Find out how HIAs have been used in Humboldt County on the HIA page.

Healthy Development Checklist (HDCL)

The Healthy Development Checklist (HDCL) is a community and project assessment tool; it's a method for planners and engaged citizens to collect different measurements and indicators of health in the built environment.  The HDCL contains metrics for: land use, safe and sustainable transportation, safety and social cohesion, environmental stewardship, and housing and neighborhood design.  Each of these categories contains checkpoints for qualities that impact health; considered together, the surveyors will have a preliminary gauge for assessing the healthfulness of a neighborhood, community, or proposed project. For more information on the HDCL, including the downloadable tool, visit the HDCL page.

Other Healthy Environment Tools

Walkability Audits

A Walkability audit, also known as a walking workshop, is a useful tool for assessing the walkability (i.e., how easy and safe it is to walk) of a particular neighborhood or area of interest.  Walkability audits are experiential, that is, the auditors actually walk the roads and paths they are assessing to gain a real sense of what it's like to experience walking in the study area.  A set of criteria are used to measure different aspects of walkability, such as visibility, safety, and walking surfaces. 

Since 2005, HumPAL has participated in and led numerous walking audits in the Humboldt County communities of Rio Dell, Manila, McKinleyville, Arcata, Eureka, and Fortuna.  For more information on Walkability audits, visit the Walkability Audit page.

 • Transportation Demand Management

Transportation demand management, or TDM, refers to strategies that improve the efficiency of transportation resources and reduce travel demand. The goal of TDM is to reduce the number of single-occupancy private vehicles on roads, as well as the number of vehicle miles traveled (VMT). "Vehicle Miles Traveled (VMT) is the total number of miles driven by all vehicles within a given time period and geographic area. It is used by regional transportation and environmental agencies for planning purposes. VMT is influenced by factors such as population, age distribution, and the number of vehicles per household. However, the greatest factor by far is how land uses are arranged" (StreetsBlog).
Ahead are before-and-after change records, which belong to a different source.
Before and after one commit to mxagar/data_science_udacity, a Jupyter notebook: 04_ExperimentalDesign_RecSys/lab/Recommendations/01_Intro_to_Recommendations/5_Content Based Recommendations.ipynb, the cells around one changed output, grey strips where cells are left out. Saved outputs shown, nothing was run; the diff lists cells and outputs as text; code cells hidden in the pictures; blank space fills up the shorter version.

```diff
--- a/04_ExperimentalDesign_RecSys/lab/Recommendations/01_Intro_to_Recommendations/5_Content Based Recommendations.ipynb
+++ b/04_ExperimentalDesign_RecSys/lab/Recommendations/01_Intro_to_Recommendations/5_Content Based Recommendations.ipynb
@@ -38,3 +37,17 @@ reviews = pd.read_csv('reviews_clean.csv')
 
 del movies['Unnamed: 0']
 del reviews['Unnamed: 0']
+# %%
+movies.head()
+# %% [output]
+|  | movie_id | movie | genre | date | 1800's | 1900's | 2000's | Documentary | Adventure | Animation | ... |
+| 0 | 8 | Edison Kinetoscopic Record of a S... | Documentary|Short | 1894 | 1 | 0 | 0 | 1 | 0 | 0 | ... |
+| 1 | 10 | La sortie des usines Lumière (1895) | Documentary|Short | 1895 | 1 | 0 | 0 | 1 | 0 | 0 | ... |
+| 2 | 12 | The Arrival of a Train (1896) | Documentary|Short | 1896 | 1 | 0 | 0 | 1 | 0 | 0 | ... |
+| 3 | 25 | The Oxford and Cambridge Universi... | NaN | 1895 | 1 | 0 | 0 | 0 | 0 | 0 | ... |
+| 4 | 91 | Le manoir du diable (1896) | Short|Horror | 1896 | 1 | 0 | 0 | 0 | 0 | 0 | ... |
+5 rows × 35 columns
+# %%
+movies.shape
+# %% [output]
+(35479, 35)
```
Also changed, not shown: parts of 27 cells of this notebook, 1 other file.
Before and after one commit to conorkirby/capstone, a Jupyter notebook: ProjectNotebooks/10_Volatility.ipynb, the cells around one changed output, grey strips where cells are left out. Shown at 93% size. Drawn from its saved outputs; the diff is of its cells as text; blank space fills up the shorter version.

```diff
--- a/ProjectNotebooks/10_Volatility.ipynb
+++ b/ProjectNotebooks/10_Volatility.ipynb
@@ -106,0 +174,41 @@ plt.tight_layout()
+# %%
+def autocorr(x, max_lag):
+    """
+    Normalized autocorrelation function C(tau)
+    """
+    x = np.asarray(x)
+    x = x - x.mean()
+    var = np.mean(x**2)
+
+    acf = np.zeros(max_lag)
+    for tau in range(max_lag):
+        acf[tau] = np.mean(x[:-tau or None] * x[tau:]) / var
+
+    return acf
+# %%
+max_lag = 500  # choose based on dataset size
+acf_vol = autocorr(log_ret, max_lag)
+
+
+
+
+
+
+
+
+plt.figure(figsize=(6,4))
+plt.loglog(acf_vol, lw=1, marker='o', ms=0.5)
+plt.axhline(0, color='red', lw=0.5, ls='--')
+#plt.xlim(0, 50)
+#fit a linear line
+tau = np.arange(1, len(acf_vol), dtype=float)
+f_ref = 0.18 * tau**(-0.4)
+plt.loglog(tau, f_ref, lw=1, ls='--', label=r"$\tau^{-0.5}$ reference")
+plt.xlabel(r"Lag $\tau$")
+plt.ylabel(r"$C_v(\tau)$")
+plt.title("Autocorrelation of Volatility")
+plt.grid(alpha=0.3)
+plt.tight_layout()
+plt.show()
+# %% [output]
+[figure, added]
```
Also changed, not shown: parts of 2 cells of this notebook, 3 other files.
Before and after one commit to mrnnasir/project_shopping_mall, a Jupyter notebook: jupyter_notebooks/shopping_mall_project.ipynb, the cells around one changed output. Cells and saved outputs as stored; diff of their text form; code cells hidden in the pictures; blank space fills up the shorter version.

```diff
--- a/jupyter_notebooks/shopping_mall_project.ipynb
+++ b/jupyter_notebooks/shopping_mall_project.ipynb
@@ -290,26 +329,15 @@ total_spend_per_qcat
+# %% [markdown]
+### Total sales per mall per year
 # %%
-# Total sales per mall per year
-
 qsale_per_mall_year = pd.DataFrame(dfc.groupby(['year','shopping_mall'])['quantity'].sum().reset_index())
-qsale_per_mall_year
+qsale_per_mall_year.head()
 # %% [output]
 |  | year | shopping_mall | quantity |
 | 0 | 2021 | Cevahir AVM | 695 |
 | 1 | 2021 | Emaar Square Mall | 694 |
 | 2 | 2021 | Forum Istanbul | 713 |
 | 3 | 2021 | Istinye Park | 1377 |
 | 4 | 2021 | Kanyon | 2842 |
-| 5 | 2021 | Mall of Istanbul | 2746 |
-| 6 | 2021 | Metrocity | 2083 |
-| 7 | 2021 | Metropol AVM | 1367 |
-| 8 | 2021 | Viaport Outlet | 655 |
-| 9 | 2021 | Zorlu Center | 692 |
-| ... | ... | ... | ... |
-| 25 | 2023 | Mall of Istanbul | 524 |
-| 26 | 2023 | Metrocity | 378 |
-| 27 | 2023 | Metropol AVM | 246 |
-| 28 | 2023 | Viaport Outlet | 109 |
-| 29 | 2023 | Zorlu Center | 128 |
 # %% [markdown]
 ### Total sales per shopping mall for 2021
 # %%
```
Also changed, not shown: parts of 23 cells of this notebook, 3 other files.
Why Manage Transportation Demand?

It saves people money! As gas prices increase, employees, business owners, and others can save money on gas by having a lot of travel options available to them - taking the bus, walking, carpooling, riding a bike, telecommuting... Managing transportation demand can also help address the problems of traffic congestion, air pollution, and related health and safety risks (collisions, asthma for example). Also a concern is the amount of land needed to accommodate vehicle traffic and parking. Using TDM approaches can lead to better environmental outcomes, improved public health, stronger communities, and more prosperous and livable communities. Learn about the Humboldt County TDM Pilot Project.